▶ _Data extracts_:
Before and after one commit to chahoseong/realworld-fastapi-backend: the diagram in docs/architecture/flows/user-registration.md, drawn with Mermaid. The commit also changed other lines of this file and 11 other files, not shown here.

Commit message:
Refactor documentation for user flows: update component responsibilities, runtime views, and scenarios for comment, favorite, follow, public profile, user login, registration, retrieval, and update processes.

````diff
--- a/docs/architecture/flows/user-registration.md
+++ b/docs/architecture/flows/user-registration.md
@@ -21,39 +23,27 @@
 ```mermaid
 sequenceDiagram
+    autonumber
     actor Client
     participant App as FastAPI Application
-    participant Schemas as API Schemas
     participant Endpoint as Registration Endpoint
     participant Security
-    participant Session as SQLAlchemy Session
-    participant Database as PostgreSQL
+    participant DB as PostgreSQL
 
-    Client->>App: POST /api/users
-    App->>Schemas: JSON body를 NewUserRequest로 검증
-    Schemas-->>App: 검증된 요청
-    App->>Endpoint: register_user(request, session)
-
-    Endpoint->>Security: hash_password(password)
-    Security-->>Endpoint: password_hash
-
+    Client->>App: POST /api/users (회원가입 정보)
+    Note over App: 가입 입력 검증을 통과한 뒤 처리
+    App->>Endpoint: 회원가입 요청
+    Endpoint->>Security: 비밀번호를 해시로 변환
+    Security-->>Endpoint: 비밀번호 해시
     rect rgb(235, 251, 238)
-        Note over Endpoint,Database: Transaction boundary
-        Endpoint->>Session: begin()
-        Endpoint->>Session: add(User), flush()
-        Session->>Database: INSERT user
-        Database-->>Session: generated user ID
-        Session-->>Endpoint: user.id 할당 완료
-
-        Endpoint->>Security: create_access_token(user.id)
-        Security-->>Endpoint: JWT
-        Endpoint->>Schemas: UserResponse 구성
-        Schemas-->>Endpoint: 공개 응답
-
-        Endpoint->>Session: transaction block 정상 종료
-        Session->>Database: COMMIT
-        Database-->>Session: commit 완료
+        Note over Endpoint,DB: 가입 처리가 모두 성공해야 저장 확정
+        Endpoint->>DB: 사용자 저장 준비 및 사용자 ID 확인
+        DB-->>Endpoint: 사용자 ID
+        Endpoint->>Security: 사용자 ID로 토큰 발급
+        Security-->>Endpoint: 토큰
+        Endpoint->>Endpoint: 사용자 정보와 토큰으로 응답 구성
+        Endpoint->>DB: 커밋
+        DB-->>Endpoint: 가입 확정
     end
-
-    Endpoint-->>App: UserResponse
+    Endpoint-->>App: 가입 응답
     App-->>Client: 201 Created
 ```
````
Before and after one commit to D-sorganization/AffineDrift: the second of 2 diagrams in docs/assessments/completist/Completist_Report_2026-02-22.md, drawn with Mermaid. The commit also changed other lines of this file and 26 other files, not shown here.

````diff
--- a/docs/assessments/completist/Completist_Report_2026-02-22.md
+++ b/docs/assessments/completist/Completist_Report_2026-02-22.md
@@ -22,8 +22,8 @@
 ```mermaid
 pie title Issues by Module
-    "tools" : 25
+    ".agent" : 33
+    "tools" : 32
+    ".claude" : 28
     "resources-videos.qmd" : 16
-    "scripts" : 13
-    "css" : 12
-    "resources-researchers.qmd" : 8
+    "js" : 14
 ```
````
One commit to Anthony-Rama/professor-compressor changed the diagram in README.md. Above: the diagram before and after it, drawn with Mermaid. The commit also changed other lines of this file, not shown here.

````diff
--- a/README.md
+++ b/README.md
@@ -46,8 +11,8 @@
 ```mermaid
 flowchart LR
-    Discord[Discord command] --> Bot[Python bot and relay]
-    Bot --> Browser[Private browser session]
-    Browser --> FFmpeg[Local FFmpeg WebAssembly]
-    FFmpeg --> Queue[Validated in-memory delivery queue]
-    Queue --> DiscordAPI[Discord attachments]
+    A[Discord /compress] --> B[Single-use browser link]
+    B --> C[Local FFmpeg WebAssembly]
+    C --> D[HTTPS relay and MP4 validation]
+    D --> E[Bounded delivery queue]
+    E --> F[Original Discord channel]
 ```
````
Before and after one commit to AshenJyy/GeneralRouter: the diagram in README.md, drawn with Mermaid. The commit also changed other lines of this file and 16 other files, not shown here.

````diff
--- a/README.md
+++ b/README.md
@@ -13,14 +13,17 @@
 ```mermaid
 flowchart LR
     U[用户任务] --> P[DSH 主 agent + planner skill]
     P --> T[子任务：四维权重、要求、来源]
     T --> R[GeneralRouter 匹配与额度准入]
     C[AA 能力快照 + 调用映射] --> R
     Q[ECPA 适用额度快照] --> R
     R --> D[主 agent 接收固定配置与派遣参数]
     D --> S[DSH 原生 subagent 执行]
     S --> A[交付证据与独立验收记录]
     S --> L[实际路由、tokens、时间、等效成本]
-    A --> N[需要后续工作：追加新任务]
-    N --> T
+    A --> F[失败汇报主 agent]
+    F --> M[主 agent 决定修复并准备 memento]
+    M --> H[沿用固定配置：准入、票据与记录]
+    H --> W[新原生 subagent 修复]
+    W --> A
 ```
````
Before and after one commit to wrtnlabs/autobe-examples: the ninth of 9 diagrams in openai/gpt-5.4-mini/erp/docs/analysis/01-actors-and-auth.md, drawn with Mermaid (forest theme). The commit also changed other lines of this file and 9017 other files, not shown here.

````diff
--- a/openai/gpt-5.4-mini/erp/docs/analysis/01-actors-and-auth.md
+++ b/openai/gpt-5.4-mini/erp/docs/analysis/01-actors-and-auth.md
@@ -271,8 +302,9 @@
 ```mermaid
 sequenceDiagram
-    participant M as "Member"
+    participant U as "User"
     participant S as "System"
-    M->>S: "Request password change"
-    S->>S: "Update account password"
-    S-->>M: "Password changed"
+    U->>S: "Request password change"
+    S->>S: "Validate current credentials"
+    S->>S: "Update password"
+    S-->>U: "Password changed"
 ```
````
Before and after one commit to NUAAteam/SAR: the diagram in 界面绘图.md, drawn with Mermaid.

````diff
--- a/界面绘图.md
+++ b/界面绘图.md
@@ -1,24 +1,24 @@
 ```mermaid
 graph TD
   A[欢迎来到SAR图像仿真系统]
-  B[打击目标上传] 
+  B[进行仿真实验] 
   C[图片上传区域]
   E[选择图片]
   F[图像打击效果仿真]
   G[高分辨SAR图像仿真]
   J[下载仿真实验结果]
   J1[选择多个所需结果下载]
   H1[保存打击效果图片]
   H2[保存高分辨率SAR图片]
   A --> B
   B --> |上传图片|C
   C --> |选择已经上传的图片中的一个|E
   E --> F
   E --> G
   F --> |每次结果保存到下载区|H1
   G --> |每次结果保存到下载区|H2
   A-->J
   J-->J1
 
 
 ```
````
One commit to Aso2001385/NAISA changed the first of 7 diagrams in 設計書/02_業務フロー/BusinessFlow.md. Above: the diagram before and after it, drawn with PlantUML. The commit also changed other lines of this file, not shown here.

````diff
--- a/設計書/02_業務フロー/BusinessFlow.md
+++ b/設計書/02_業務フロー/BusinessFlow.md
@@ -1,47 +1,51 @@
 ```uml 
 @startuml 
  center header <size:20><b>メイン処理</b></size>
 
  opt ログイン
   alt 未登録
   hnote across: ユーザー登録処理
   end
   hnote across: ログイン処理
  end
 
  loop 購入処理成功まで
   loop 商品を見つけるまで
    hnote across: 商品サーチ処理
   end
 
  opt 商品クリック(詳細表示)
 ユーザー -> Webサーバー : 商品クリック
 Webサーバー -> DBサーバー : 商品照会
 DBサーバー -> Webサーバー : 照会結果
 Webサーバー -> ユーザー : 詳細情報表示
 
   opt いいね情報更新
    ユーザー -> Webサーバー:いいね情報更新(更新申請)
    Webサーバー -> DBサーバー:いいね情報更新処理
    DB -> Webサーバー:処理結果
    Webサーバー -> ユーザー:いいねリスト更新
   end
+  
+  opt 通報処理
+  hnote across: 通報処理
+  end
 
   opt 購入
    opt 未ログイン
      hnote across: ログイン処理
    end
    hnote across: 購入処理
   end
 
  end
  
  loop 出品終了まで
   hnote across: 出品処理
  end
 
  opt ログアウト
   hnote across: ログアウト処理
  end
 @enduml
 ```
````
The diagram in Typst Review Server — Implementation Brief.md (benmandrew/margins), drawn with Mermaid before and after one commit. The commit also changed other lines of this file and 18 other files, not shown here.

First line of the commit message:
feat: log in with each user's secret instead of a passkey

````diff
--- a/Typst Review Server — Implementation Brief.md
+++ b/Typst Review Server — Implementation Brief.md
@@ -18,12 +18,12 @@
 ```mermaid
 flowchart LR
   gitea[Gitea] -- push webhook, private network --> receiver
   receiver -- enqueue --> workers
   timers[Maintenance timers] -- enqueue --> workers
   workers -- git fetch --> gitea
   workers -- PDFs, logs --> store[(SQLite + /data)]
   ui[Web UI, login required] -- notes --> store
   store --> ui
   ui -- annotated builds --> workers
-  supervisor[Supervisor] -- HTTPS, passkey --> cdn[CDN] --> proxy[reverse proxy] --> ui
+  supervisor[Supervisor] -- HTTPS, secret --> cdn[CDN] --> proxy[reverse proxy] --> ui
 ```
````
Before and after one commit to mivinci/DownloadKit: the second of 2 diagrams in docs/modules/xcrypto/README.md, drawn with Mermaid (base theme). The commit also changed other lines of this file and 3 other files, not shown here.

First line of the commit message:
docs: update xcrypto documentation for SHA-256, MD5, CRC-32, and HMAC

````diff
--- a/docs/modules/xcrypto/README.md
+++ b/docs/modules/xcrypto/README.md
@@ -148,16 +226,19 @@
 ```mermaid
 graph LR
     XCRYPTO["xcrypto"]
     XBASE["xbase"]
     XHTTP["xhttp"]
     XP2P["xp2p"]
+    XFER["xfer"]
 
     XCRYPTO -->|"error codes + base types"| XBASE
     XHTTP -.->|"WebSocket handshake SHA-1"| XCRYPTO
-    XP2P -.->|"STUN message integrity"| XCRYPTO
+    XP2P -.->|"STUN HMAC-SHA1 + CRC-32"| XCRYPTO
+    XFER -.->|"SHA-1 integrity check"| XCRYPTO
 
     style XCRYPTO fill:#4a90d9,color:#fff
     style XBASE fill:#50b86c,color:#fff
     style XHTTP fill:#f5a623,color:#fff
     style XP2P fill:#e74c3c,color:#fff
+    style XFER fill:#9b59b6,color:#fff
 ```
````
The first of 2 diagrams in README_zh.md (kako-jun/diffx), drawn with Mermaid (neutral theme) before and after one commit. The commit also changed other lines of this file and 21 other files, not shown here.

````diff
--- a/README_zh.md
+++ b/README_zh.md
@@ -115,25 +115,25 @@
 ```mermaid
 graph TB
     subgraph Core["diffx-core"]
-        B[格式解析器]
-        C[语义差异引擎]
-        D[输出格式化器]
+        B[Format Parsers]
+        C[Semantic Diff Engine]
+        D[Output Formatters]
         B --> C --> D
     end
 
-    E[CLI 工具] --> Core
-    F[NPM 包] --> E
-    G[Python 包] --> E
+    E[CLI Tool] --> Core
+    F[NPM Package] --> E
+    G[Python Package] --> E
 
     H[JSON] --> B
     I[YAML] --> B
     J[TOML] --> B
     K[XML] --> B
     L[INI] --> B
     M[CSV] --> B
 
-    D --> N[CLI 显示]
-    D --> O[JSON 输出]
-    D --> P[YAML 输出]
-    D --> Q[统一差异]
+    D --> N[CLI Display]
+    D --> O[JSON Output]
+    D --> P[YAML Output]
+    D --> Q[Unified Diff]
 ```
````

▶ _Your task_:
Check each line of the listing above for the string "Output" and return those that contain it.

▶ _Reply to the exercise_:
+        D[Output Formatters]
+    D --> O[JSON Output]
+    D --> P[YAML Output]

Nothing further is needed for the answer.